You may no longer have a ‘cost of goods sold’ section. An entity must present an analysis of expenses using a classification based on whichever of the following provides information that is reliable and more relevant:

  • the nature of expenses (for example, depreciation, purchases of materials, transport costs, employee benefits and advertising costs); or
  • their function within the entity (for example costs of sales, selling and administrative expenses)

IAS 16 – Property, Plant and Equipment: you can use historical cost or you can elect to use a fair value model. This allows you to revalue each year – but with one caveat. You must be able to reasonably and justifiably estimate fair value. Tangible assets need to be estimated with ‘reasonable certainty’, but the exercise associated with obtaining a fair value can become a challenge for intangible assets that do not have an active market.
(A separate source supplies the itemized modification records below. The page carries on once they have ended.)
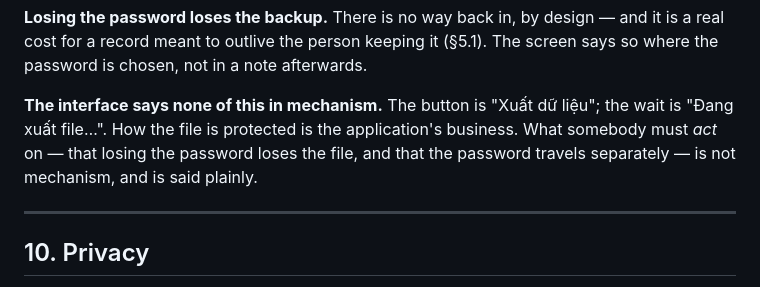
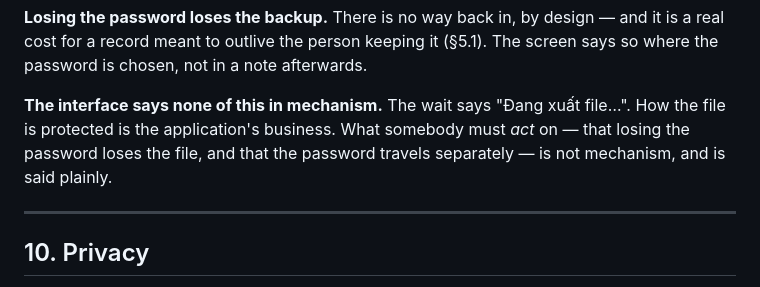
Before and after one commit to daviddoan-swe/ftree, a Markdown page: docs/PRODUCT.md, the part around the change. Drawn GitHub-style.

```diff
--- a/docs/PRODUCT.md
+++ b/docs/PRODUCT.md
@@ -961,11 +961,10 @@ and it is a real cost for a record meant to outlive the person keeping it
 (§5.1). The screen says so where the password is chosen, not in a note
 afterwards.
 
-**The interface says none of this in mechanism.** The button is "Xuất dữ
-liệu"; the wait is "Đang xuất file…". How the file is protected is the
-application's business. What somebody must *act* on — that losing the password
-loses the file, and that the password travels separately — is not mechanism,
-and is said plainly.
+**The interface says none of this in mechanism.** The wait says "Đang xuất
+file…". How the file is protected is the application's business. What somebody
+must *act* on — that losing the password loses the file, and that the password
+travels separately — is not mechanism, and is said plainly.
 
 ---
 
```
Also changed, not shown: docs/ROADMAP.md (+6 -6 lines).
These gains and losses may affect income or comprehensive income depending on the circumstances. Now think of how depreciation expense or accumulated depreciation could be affected if the fair value model is chosen.

Significant changes in accounting in the real estate industry can be anticipated upon convergence to IFRS. These changes come courtesy of IAS 40 – Investment property – a standard which provides certain companies owning qualifying real estate properties with the option to record this property at fair value. If you choose the re-valued model, there is no requirement for depreciation on the investment property.

IAS 23 – Borrowing costs, under which the capitalisation of certain types of interest will become mandatory. In the past this was optional for firms following US or international rules.
Under IAS 11 – Construction contracts, the completed contract method is no longer allowed. Only the percentage of completion or the rarely used cost-plus methods are now permitted.
But accountants and business entities adapting the IFRS should recognise it is far from just being a technical accounting exercise. You need to consider a much wider perspective. Areas to consider in an implementation plan include:

  • your accounting resources and capabilities. The move to IFRS will require a significant amount of training and education, especially for corporate accountants responsible for maintaining financial records, those preparing the financial statements and those responsible for auditing them.
  • the effects on debt covenants and financing. For example, some long-term debt under a non-IFRS standard may constitute a current liability under the IFRS and hence debt covenant ratios could be affected.
  • budgets and forecasts may now be based on different measurement models. The financial statements emphasise the external user while the budgets focus on the internal user.
  • income and capital tax bases may change. How will taxing authorities treat items such as fair value increases?
  • compensation plans will be affected. Often they are based on income but under the IFRS income may be different. Do you really want to reward or penalise someone for something they have no control over?
  • internal controls, general ledgers, chart of accounts and systems are likely going to undergo significant change.

Countries moving to the IFRS have a number of challenges ahead of them. While not all are in agreement, many are of the opinion that international accounting and auditing standards are seen as a way of ensuring reliability and comparability in financial statements across regions and jurisdictions. They are also seen as a way to restore confidence in the accounting profession as a whole and in capital markets.